**What you will do:** From the entries that follow, copy every line with the word "para".

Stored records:
§
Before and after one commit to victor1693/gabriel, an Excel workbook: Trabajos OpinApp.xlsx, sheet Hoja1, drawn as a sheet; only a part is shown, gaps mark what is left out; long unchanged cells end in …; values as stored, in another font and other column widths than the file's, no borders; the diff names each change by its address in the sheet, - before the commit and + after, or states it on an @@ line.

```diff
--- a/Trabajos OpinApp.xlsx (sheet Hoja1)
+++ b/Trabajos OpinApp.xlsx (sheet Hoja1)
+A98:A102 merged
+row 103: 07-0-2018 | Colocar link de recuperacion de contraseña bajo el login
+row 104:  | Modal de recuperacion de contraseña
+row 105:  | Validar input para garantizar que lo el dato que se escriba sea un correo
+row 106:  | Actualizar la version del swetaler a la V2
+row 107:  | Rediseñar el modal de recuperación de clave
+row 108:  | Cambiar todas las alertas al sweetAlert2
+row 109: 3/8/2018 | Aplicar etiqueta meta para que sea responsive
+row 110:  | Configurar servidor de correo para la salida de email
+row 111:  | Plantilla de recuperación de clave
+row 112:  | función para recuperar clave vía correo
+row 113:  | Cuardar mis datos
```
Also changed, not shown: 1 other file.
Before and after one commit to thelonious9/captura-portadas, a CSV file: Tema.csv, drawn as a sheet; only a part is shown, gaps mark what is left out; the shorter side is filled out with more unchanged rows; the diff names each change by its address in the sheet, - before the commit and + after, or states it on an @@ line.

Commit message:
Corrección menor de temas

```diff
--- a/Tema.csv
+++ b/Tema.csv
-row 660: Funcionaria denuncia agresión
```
§
**Your solution:**
+row 105:  | Validar input para garantizar que lo el dato que se escriba sea un correo
+row 109: 3/8/2018 | Aplicar etiqueta meta para que sea responsive
+row 110:  | Configurar servidor de correo para la salida de email
+row 112:  | función para recuperar clave vía correo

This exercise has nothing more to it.